Mr Tim Morrison, a senior member of the White House National Security Council, informed his superiors that he has "decided to pursue other opportunities".
Mr Tim Morrison, a senior member of the White House National Security Council, informed his superiors that he has "decided to pursue other opportunities".PHOTO: REUTERS

NEW YORK (DPA) - A top foreign policy adviser with direct knowledge of President Donald Trump's push for Ukrainian investigations into Democratic rivals resigned late Wednesday (Oct 30), freeing himself of his White House chains less than 24 hours before he was set to testify in the impeachment inquiry, according to an administration official.

Mr Tim Morrison, a senior member of the White House National Security Council, informed his superiors that he has "decided to pursue other opportunities," the official told the New York Daily News, speaking on condition of anonymity.

The official said Mr Morrison has been considering his departure "for some time". "We wish him well," the person added.

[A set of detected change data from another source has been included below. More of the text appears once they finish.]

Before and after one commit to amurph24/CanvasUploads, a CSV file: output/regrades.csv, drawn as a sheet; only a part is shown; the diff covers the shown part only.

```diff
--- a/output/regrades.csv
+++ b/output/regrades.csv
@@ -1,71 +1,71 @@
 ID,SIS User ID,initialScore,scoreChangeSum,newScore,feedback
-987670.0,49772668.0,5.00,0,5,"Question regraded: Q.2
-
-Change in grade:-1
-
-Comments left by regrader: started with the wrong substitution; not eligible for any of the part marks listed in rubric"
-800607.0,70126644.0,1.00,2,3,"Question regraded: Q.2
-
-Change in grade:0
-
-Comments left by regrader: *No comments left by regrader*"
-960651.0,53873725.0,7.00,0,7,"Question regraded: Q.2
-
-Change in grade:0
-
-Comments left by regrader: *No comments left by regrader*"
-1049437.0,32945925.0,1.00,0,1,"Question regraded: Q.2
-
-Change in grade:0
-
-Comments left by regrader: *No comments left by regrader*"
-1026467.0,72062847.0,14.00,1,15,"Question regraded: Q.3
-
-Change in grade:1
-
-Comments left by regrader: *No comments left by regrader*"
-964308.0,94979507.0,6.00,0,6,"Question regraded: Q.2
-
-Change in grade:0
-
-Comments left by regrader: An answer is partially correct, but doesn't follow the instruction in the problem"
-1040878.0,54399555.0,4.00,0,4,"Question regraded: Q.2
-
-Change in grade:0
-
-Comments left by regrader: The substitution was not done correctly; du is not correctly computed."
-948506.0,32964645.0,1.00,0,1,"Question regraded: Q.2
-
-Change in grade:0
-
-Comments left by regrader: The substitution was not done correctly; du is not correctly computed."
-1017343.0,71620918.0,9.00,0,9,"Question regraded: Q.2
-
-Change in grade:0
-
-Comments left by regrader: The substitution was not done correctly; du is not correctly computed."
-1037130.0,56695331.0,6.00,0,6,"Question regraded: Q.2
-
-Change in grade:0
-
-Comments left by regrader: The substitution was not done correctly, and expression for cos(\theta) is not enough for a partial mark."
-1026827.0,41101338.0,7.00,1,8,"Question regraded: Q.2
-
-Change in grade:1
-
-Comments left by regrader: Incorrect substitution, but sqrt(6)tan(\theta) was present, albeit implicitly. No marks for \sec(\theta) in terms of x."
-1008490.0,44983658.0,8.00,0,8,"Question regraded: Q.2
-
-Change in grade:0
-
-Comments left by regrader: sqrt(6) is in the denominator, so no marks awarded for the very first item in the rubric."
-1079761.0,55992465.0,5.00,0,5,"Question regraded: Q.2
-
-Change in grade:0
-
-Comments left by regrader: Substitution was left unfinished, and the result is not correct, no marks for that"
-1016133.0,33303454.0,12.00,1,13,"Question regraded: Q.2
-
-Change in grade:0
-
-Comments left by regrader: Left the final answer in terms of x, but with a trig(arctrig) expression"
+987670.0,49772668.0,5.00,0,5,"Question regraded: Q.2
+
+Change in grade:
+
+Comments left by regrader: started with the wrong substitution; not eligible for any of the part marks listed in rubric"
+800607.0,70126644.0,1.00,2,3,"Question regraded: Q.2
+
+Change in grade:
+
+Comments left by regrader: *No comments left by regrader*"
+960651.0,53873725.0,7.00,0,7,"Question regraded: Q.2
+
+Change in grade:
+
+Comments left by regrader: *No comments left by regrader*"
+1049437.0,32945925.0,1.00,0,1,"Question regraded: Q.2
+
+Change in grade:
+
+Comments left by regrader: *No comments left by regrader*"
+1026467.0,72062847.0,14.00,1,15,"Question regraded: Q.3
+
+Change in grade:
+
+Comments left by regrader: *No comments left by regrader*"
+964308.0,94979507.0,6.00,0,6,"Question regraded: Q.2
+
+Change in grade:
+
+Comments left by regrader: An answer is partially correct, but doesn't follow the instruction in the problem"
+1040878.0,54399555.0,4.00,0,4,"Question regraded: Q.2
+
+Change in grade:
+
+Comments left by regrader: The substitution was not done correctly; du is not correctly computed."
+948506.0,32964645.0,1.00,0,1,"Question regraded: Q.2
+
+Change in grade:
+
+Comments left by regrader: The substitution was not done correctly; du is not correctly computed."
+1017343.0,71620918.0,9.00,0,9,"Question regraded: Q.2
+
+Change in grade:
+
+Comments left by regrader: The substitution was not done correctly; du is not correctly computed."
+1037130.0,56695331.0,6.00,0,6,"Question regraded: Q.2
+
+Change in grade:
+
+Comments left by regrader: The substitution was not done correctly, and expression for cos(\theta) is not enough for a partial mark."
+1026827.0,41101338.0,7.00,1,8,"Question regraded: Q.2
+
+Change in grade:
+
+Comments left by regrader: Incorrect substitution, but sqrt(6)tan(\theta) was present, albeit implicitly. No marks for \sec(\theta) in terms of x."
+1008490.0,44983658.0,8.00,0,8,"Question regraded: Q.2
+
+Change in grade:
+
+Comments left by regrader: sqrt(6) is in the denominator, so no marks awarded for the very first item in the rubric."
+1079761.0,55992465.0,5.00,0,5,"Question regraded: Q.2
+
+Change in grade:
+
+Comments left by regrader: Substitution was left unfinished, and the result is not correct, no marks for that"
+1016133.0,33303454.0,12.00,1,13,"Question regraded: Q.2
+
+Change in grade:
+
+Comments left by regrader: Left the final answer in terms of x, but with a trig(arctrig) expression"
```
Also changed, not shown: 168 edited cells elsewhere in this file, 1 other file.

The resignation announcement came one day before Mr Morrison was expected to go before impeachment investigators and discuss Mr Trump's attempts to pressure Ukrainian officials to investigate former Vice-President Joe Biden and other Democrats while using nearly US$400 million (S$544 million) in US military aid as leverage in an apparent quid pro quo.

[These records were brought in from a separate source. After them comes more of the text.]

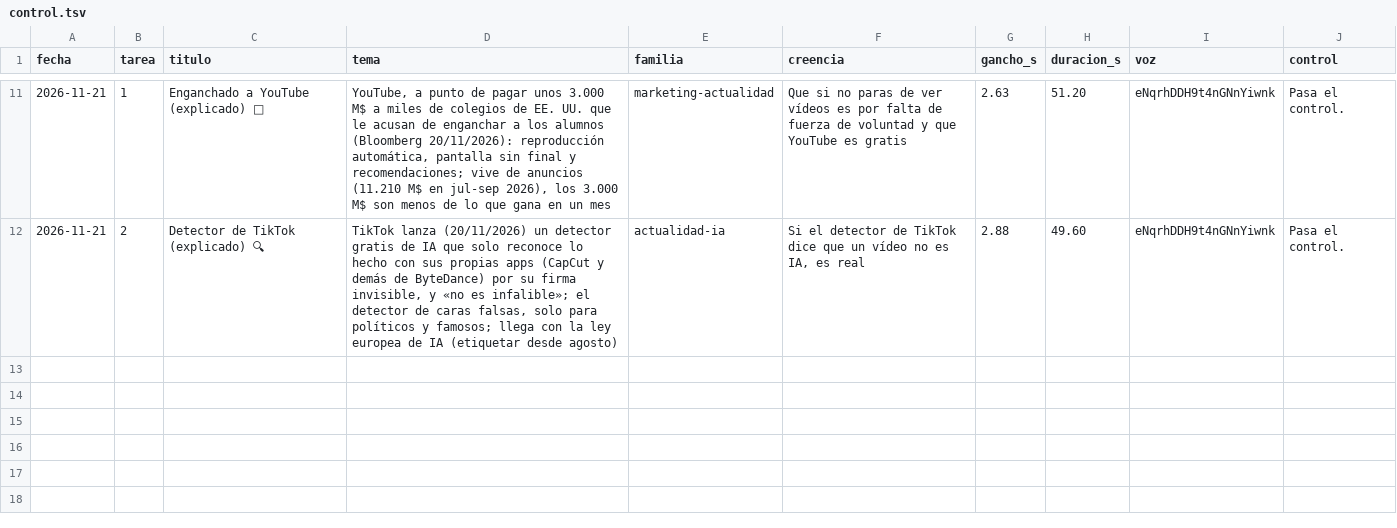
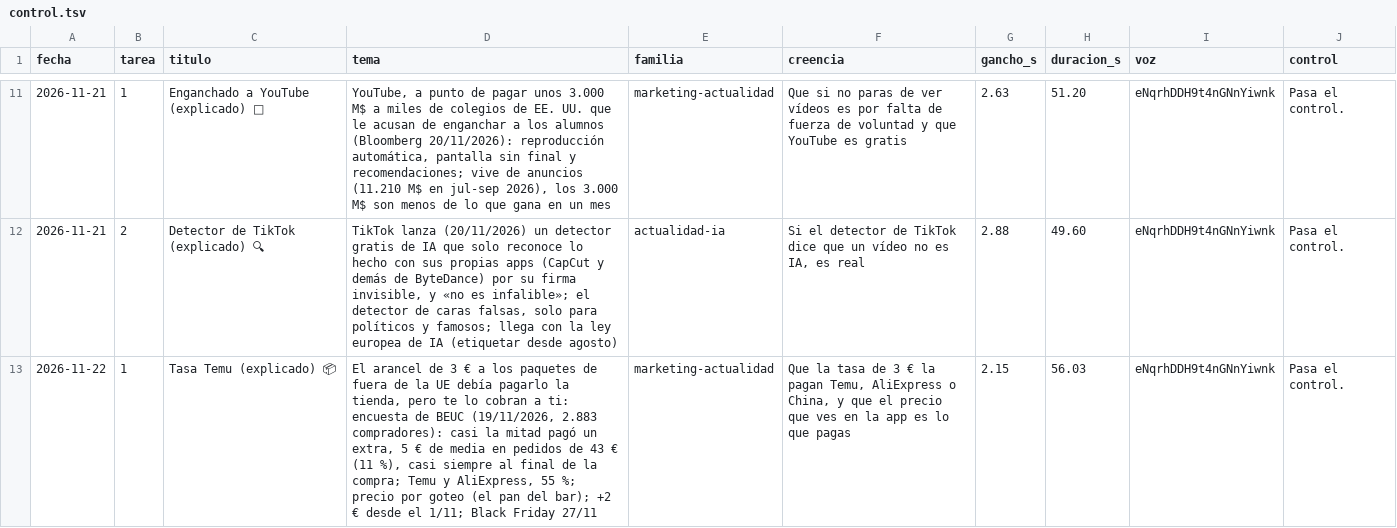
Before and after one commit to amaliogigu/reels-publicos, a TSV file: amalio/control.tsv, drawn as a sheet; only a part is shown, gaps mark what is left out.

```diff
--- a/amalio/control.tsv
+++ b/amalio/control.tsv
@@ -12 +12,2 @@ fecha	tarea	titulo	tema	familia	creencia	gancho_s	duracion_s	voz	control
 2026-11-21	2	Detector de TikTok (explicado) 🔍	TikTok lanza (20/11/2026) un detector gratis de IA que solo reconoce lo hecho con sus propias apps (CapCut y demás de ByteDance) por su firma invisible, y «no es infalible»; el detector de caras falsas, solo para políticos y famosos; llega con la ley europea de IA (etiquetar desde agosto)	actualidad-ia	Si el detector de TikTok dice que un vídeo no es IA, es real	2.88	49.60	eNqrhDDH9t4nGNnYiwnk	Pasa el control.
+2026-11-22	1	Tasa Temu (explicado) 📦	El arancel de 3 € a los paquetes de fuera de la UE debía pagarlo la tienda, pero te lo cobran a ti: encuesta de BEUC (19/11/2026, 2.883 compradores): casi la mitad pagó un extra, 5 € de media en pedidos de 43 € (11 %), casi siempre al final de la compra; Temu y AliExpress, 55 %; precio por goteo (el pan del bar); +2 € desde el 1/11; Black Friday 27/11	marketing-actualidad	Que la tasa de 3 € la pagan Temu, AliExpress o China, y que el precio que ves en la app es lo que pagas	2.15	56.03	eNqrhDDH9t4nGNnYiwnk	Pasa el control.
```
Also changed, not shown: amalio/hechos.tsv, 1 other file.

Earlier on Wednesday, Democrats set the stage for certain House approval of a resolution proposing a new set of rules for the remainder of the impeachment inquiry.

The resolution, which will be voted on by the full chamber on Thursday, was approved by the House Rules Committee following an at-times hostile debate between the panel's Republican and Democratic members.

The measure, which marks the first formal House blessing of the more than month-long impeachment inquiry, will authorise the public release of transcripts from closed-door depositions, pave the way for public hearings and give Mr Trump and his Republican allies more due process rights, including the ability to request subpoenas and cross-examine witnesses.

Despite having called for such a resolution for weeks, House Republican leaders say their members will vote against it because they maintain the measure should have been passed before the inquiry began.

As the House approves the new rules, Mr Morrison - who was Mr Trump's top adviser on Russian and European affairs - is expected to corroborate key details under scrutiny by impeachment investigators.

 
 
 
 

He has been referenced as a crucial witness in previous depositions and listened in on the July 25 phone call on which  Mr Trump allegedly pressured Ukrainian President Volodymyr Zelensky to launch politically laced investigations before the 2020 election.

Mr Bill Taylor, the top US diplomat in Ukraine, testified last week that Mr Morrison told him Mr Trump wouldn't release the US military assistance to Ukraine unless Mr Zelensky publicly committed to investigating Mr Biden and his son, Hunter, as well as unfounded right-wing conspiracy theories about the 2016 election.

Mr Morrison's apparent assertion contradicts the White House's claim that there was no quid pro quo and also undermines testimony from Mr Gordon Sondland, Mr Trump's hand-picked ambassador to the European Union.

Mr Taylor also testified that Mr Morrison told him he experienced a "sinking feeling" after learning that Mr Trump had informed Mr Sondland on Sept 7 about his preconditions for releasing the US aid, which Ukraine relies on to stave off Russia's invasion of Crimea.

Impeachment investigators are likely to press Mr Morrison to explain that "sinking feeling."

Having been brought into the administration by former national security adviser John Bolton, Mr Morrison is set to become the first political appointee to testify in the inquiry.

Republicans on the three committees leading the impeachment investigation will likely be hard-pressed to criticise Mr Morrison, who for years served as a GOP staff member on the House Armed Services Committee before being tapped by Mr Trump to join the administration.

Also on Wednesday, Mr Bolton was invited by impeachment investigators to testify in the inquiry on Nov 7, according to a source familiar with the matter.

Mr Bolton, who clashed repeatedly with Mr Trump over Ukraine policy before he was unceremoniously dumped last month, would become the most senior official to testify so far.

An attorney for the hawkish ex-statesman did not return a request for comment.

In addition to inviting Mr Bolton, impeachment investigators kept busy Wednesday by grilling Ms Catherine Croft and Mr Christopher Anderson, a couple of lesser-known State Department officials, behind closed doors.

Both officials testified that Mr Bolton often raised concern over Trump attorney Rudy Giuliani's oversized sway over the president in all matters relating to Ukraine, according to their prepared opening statements.

Mr Anderson recalled Mr Bolton as once describing Mr Giuliani, Mr Trump's personal lawyer, as "an obstacle" to better US relations with Ukraine.

While Ms Croft and Mr Anderson testified, Mr Trump's own Russia ambassador pick, current Deputy Secretary of State John Sullivan, broke with the president on the Ukraine scandal when pressed by Democrats during his Senate confirmation hearing.

"Soliciting investigations into a domestic political opponent - I don't think that would be in accord with our values," Mr Sullivan said.